> **DIRECTIONS FOR THIS TASK**: Where does the word "Bestimmung" appear in the data? Copy every line that holds it.

> **EXTRACTED MATERIAL**:
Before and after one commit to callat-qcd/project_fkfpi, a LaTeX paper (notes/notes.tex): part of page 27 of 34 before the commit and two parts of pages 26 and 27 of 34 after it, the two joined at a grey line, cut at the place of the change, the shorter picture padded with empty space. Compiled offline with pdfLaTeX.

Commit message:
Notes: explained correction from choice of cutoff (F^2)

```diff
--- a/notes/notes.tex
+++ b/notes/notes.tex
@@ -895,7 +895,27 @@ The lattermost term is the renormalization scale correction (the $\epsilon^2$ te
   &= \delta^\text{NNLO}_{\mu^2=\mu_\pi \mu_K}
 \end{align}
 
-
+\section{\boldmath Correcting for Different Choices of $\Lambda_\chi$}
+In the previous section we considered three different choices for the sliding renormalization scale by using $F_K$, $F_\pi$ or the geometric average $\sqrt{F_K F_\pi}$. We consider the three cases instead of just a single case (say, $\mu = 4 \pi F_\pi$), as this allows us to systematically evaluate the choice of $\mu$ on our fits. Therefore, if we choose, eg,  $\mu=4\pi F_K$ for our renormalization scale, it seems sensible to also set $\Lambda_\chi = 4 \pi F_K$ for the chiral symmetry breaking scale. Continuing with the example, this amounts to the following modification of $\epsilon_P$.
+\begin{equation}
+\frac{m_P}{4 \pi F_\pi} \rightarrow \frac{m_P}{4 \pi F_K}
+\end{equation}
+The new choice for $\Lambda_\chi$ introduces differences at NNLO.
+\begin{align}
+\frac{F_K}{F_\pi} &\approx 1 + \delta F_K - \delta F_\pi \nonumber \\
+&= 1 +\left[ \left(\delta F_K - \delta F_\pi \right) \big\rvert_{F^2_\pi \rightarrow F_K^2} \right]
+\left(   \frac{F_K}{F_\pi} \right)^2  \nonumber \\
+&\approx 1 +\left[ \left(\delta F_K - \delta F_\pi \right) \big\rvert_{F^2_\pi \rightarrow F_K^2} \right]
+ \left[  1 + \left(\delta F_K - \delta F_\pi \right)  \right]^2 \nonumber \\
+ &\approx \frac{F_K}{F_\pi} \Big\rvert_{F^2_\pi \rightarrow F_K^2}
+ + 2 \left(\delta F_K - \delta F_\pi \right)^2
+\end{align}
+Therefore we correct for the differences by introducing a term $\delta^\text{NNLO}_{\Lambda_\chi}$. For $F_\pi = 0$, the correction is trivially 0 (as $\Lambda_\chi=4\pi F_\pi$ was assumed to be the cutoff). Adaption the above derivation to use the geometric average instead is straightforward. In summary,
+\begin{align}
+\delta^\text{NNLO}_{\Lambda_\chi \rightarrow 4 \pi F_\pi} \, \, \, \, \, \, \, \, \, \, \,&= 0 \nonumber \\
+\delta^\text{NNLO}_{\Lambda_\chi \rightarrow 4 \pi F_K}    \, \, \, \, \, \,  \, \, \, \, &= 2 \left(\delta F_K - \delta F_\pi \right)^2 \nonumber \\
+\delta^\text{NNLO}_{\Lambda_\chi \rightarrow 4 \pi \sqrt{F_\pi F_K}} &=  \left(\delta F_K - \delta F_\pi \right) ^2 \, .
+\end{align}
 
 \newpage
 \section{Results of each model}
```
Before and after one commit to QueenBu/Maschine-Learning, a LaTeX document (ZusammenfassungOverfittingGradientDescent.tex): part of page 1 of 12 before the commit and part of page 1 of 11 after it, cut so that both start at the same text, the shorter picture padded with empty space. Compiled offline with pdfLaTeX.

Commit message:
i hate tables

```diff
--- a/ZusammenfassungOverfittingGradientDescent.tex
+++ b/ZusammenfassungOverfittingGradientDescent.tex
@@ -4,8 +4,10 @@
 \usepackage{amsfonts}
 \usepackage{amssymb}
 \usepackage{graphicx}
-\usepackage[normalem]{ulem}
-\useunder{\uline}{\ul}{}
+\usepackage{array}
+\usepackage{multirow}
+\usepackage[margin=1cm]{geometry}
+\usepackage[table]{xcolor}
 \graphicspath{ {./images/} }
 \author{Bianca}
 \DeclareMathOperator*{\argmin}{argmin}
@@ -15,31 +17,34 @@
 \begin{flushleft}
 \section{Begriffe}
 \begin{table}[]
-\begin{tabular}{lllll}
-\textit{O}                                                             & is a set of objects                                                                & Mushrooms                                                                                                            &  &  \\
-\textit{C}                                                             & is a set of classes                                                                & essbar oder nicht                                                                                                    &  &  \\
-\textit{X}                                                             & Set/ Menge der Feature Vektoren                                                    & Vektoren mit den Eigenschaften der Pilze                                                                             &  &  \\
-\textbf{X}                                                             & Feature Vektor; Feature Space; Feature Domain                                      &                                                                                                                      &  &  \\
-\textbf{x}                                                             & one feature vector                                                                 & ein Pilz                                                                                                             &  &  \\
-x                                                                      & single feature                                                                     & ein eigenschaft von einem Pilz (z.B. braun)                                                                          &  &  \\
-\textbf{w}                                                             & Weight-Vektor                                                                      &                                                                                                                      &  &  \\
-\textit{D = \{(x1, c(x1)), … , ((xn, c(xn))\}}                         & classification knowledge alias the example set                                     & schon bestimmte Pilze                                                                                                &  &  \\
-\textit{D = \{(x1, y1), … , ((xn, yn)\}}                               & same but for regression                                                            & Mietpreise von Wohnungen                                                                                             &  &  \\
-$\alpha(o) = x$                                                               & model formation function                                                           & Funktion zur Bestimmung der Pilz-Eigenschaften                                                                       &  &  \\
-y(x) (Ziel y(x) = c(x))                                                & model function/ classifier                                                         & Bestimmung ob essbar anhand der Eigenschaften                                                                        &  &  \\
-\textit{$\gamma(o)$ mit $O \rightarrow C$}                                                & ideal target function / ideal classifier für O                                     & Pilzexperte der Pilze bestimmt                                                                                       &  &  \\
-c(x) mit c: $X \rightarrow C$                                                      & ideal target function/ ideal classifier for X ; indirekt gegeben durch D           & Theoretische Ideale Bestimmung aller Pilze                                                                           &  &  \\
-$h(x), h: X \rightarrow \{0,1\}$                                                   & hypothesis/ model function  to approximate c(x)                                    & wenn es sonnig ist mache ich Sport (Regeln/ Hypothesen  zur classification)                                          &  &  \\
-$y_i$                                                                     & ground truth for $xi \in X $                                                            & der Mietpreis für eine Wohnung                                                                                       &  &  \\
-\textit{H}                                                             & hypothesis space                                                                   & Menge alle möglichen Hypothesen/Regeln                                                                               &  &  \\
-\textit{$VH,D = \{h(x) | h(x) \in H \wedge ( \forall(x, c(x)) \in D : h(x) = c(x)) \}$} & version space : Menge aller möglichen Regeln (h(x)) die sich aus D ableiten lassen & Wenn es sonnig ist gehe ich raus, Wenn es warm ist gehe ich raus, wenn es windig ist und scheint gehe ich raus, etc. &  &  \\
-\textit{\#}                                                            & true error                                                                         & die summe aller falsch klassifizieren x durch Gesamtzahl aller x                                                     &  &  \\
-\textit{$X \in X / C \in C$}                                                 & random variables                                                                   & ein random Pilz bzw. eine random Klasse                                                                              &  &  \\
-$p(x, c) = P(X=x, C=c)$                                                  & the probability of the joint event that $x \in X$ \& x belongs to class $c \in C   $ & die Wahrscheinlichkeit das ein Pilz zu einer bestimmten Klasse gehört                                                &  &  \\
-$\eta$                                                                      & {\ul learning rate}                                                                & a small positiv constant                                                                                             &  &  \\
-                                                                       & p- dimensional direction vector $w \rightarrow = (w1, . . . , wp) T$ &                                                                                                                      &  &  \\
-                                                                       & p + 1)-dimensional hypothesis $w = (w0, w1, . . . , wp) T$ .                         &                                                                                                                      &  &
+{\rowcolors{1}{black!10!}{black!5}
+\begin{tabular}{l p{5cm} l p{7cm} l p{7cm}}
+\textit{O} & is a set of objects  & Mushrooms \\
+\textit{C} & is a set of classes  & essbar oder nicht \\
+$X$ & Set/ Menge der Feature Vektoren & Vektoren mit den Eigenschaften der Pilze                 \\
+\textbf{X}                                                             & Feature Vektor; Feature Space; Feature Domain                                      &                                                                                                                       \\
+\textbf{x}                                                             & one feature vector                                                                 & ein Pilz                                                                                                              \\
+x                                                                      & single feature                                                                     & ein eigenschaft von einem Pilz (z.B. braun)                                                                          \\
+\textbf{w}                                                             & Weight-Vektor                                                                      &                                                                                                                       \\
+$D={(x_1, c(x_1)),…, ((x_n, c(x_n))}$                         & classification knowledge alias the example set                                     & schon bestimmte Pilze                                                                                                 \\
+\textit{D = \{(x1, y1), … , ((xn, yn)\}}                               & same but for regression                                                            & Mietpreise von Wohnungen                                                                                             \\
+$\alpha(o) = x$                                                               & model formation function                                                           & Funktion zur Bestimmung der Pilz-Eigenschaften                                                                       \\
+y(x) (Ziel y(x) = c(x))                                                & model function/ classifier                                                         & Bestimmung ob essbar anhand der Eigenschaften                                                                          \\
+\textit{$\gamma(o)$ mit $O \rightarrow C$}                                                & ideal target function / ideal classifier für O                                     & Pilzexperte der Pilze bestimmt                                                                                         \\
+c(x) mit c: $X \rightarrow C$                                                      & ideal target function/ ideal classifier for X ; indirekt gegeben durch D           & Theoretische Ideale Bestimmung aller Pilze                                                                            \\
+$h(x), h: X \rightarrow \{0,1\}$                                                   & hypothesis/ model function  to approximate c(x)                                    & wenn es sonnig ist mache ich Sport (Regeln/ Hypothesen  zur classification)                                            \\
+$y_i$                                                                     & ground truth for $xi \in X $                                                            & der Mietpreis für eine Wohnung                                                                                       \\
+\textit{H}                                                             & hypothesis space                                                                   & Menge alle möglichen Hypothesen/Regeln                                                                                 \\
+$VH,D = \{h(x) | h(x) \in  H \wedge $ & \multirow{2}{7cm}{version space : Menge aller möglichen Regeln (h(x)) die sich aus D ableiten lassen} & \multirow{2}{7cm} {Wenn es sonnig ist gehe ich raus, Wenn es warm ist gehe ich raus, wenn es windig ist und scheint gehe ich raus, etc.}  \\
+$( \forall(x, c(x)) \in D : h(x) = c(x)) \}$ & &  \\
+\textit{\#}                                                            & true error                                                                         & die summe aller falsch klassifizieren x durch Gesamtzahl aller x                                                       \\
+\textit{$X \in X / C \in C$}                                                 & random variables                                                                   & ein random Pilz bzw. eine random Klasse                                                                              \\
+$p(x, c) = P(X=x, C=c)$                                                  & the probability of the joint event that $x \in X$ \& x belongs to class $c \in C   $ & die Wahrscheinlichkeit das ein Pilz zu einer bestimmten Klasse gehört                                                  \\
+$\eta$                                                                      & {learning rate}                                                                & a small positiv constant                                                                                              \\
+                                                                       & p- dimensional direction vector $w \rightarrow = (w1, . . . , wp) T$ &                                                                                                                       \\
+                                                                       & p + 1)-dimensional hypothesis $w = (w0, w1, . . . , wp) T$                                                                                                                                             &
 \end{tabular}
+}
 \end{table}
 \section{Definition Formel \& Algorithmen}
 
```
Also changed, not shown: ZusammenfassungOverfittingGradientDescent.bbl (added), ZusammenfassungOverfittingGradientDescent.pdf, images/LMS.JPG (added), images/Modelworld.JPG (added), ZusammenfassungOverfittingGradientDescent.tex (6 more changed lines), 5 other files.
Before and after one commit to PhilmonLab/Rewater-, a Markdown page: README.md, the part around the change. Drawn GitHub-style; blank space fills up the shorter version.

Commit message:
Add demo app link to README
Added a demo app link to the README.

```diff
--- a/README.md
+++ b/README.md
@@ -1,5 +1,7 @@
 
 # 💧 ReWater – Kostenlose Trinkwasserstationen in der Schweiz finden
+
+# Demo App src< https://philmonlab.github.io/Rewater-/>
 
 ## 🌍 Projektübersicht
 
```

> **RESULT OF THIS TASK**:
-$\alpha(o) = x$                                                               & model formation function                                                           & Funktion zur Bestimmung der Pilz-Eigenschaften                                                                       &  &  \\
-y(x) (Ziel y(x) = c(x))                                                & model function/ classifier                                                         & Bestimmung ob essbar anhand der Eigenschaften                                                                        &  &  \\
-c(x) mit c: $X \rightarrow C$                                                      & ideal target function/ ideal classifier for X ; indirekt gegeben durch D           & Theoretische Ideale Bestimmung aller Pilze                                                                           &  &  \\
+$\alpha(o) = x$                                                               & model formation function                                                           & Funktion zur Bestimmung der Pilz-Eigenschaften                                                                       \\
+y(x) (Ziel y(x) = c(x))                                                & model function/ classifier                                                         & Bestimmung ob essbar anhand der Eigenschaften                                                                          \\
+c(x) mit c: $X \rightarrow C$                                                      & ideal target function/ ideal classifier for X ; indirekt gegeben durch D           & Theoretische Ideale Bestimmung aller Pilze                                                                            \\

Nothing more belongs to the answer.